nfsshare.mount to contain:
And for unit
nfsshare.automount to contain:
And you typically want to enable the
.automount unit only:
$ sudo systemctl enable nfsshare.automount
With this setup, right after you boot (assuming no running daemons have accessed the NFS share), then the share will not be mounted. But once it is accessed (with e.g.
ls /nfsshare) then it will be mounted on demand. It will stay mounted for 10s and then unmounted, but mounted once again after accessed another time.
The two units
.automount work together to trigger this behavior. The
.automount unit simply needs to know the mount point directory where to set up an automount. Once that directory is accessed, then it will trigger a request for the
.mount unit with the same name (for the same path) and will wait until that unit is up before proceeding.
See the man page for automount units for more details.
What else have I changed from your setup?
For networking dependencies, you should use
.service which doesn't exist. I'm also using
Wants=, which is the recommended directive for this case (see this wiki page for a deeper discussion on the network targets.)
user from your mount options, as those only really make sense in
/etc/fstab. I'd also argue you don't really want to have
user in there, just have it automounted instead of allowing unprivileged users to mount it calling the
mount util, automounting is better.
The directives taken on which unit are distinct (except for
Where= that is taken by both), so I only kept the valid ones there.
I removed the
[Install] section of the
.mount unit, since you don't need to enable it. You only need to enable the
.automount unit so it's brought up at boot, then that unit will be responsible for bringing up (and down) the mount unit whenever needed (depending on the target directory being accessed.)
Note that you can also configure all this (including the automount) in
/etc/fstab.
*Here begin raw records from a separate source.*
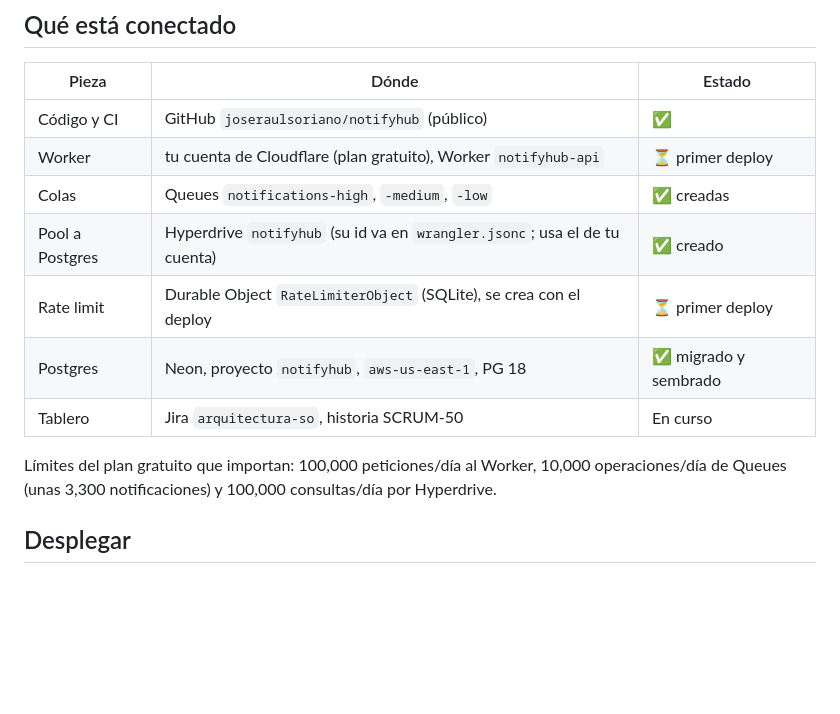
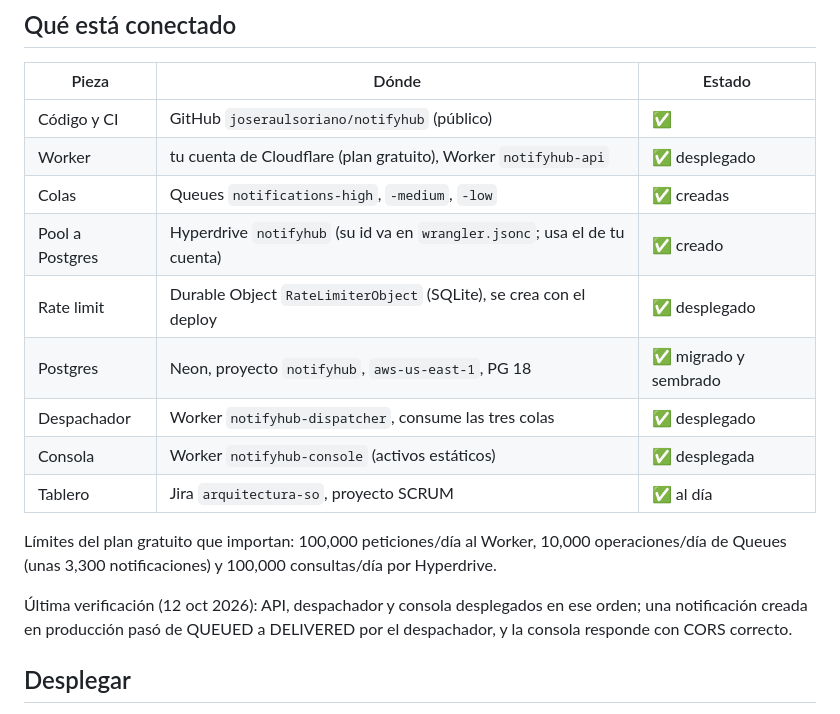
Before and after one commit to joseraulsoriano/notifyhub, a Markdown page: docs/despliegue.md, the part around the change. GitHub-like rendering; blank space fills up the shorter version.

Commit message:
docs: SCRUM-58 despliegue verificado en Cloudflare (API, despachador y consola)

```diff
--- a/docs/despliegue.md
+++ b/docs/despliegue.md
@@ -7,15 +7,19 @@ Decisión y razones en [ADR-007](adr/0007-workers-nativo.md). Diagrama: [07-desp
 | Pieza           | Dónde                                                                      | Estado                |
 | --------------- | -------------------------------------------------------------------------- | --------------------- |
 | Código y CI     | GitHub `joseraulsoriano/notifyhub` (público)                               | ✅                    |
-| Worker          | tu cuenta de Cloudflare (plan gratuito), Worker `notifyhub-api`            | ⏳ primer deploy      |
+| Worker          | tu cuenta de Cloudflare (plan gratuito), Worker `notifyhub-api`            | ✅ desplegado         |
 | Colas           | Queues `notifications-high`, `-medium`, `-low`                             | ✅ creadas            |
 | Pool a Postgres | Hyperdrive `notifyhub` (su id va en `wrangler.jsonc`; usa el de tu cuenta) | ✅ creado             |
-| Rate limit      | Durable Object `RateLimiterObject` (SQLite), se crea con el deploy         | ⏳ primer deploy      |
+| Rate limit      | Durable Object `RateLimiterObject` (SQLite), se crea con el deploy         | ✅ desplegado         |
 | Postgres        | Neon, proyecto `notifyhub`, `aws-us-east-1`, PG 18                         | ✅ migrado y sembrado |
-| Tablero         | Jira `arquitectura-so`, historia SCRUM-50                                  | En curso              |
+| Despachador     | Worker `notifyhub-dispatcher`, consume las tres colas                      | ✅ desplegado         |
+| Consola         | Worker `notifyhub-console` (activos estáticos)                             | ✅ desplegada         |
+| Tablero         | Jira `arquitectura-so`, proyecto SCRUM                                     | ✅ al día             |
 
 Límites del plan gratuito que importan: 100,000 peticiones/día al Worker, 10,000 operaciones/día de Queues (unas
 3,300 notificaciones) y 100,000 consultas/día por Hyperdrive.
+
+Última verificación (12 oct 2026): API, despachador y consola desplegados en ese orden; una notificación creada en producción pasó de QUEUED a DELIVERED por el despachador, y la consola responde con CORS correcto.
 
 ## Desplegar
 
```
In fact, systemd typically recommends using
/etc/fstab for configuration rather than creating mount units.
For automounting, all you need to do is add a
x-systemd.automount pseudo-option to the list of mount options of your
/etc/fstab entry for this filesystem. (You typically want to include
noauto as well in that case.)
See this section of the Arch Linux wiki for more details. (None of that is really specific to Arch Linux, it should all work exactly the same on RHEL 7.)